Collateral Damages of Love
Scottish police officer-turned-novelist Karen Campbell’s Rise opens with the protagonist, Justine, on the run from her psychopathic pimp/lover, Charlie Boy, with a big chunk of his money stuffed down her pants. It is a cracking opener, packed with tension and evocative detail. Shortly after, Justine blunders into Kilmacarra and straight into the heart of domestic turmoil and political unrest.
Campbell is a talented writer with a gift for creating characters that are honest, flawed and likeable. Justine witnesses a hit and run, and she is sucked into the troubled marriage of the Andersons, whose elder son is the victim. She gets roped in to babysit their younger son, Ross, having passed herself off as a certified nanny. Thanks to the peculiar circumstances in which she finds herself, Justine is in a place where she can either be the guardian angel who delivers them from evil or a Satanic figure who is the harbinger of doom.
The drama plays out very well set as it is in the 2014 campaign for Scottish Independence and is chock full of narrative tension and emotional high notes. Till the bitter end, Hannah Anderson is convinced that Justine is nothing but trouble, come to tear her family apart. She and her husband, Michael, have a typically troubled marriage. He is a former clergyman who currently serves as the local councillor. She is the writer who cuckolded him. They have two young sons and the duo is trying desperately to put together the pieces of their marriage, not suspecting that the upheaval in their lives has only just begun.
Michael is being pestered by a ghost and Campbell lifts this conceit out of the morass of all things ludicrous with consummate skill and pathos. For instance, when he finds out about his wife’s infidelity, he winds up swallowing his outrage: “Her grief melting him. Making him take his own and fold it smaller and smaller until he could tell himself that it was unimportant. Selfish even.”
A particularly poignant theme in Rise involves the tendency of overprotective parents and caregivers to encumber their charges with the baggage from their lives, thereby inadvertently putting them in harm’s way. Little Ross is a child who has the love of his parents and Justine as well, yet he is the one who is pummelled when the parents are fighting tooth and nail, and it is his life which is endangered when retribution catches up with Justine. His plight is moving, heart-stopping and entirely hopeful.

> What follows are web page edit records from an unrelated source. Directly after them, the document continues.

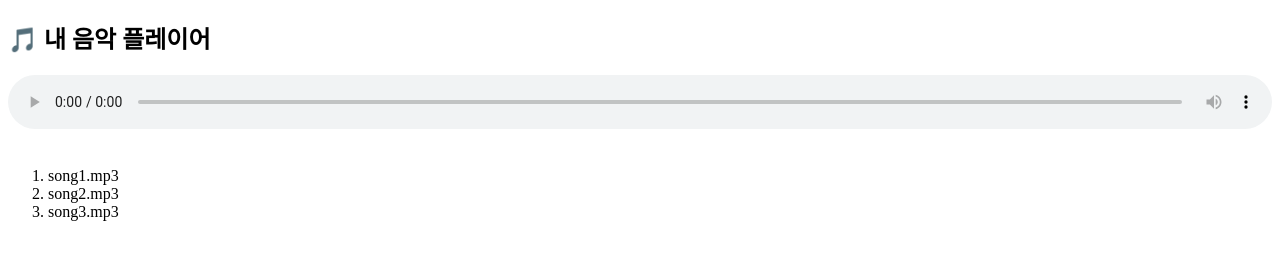
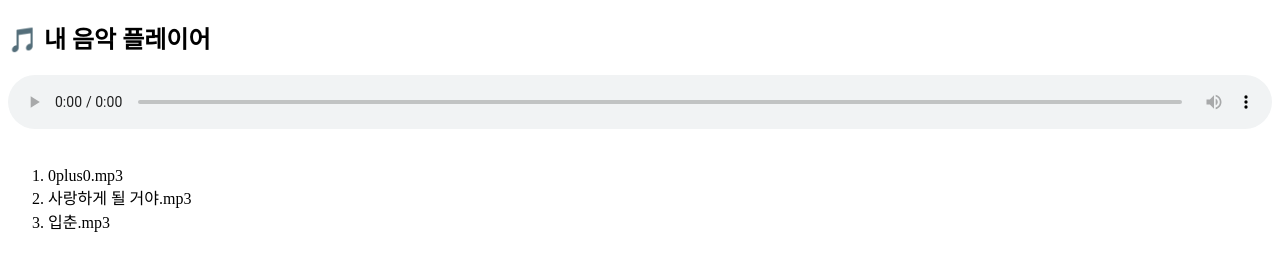
Before and after one commit to veruveru/music, a plain HTML site: page index.html in a window 1280 px wide. Drawn offline with Linux system fonts and the light colour scheme.

Commit message:
Update index.html

```diff
--- a/index.html
+++ b/index.html
@@ -18,9 +18,9 @@
 <script>
 
 let songs = [
-"song1.mp3",
-"song2.mp3",
-"song3.mp3"
+  "0plus0.mp3",
+  "사랑하게 될 거야.mp3",
+  "입춘.mp3"
 ];
 
 let current = 0;
```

Charlie Boy is a terrifying antagonist and seems to have been modelled along the lines of a rabid dog—all infected fury and savage brutality: “If he finds her… if he starts kicking, he won’t be able to stop.” His presence in the course of the narrative is fleeting and yet, packs a wallop in terms of sheer, unadulterated menace.
However, despite the fact that Rise has so much that works in its favour it fails to really soar, especially after the glorious opening and engaging middle portions. Inexplicably running out of steam, it sputters weakly over the finish line. The plotlines are resolved with varying degrees of success, but it is all rather disappointingly pat. This, despite the fact that Campbell rises above literary cliché and refuses to settle for easy solutions.
Rise can be counted on to get a rise, all the way to the fag end, when it falters and leaves the reader, inexplicably deflated and unsatisfied.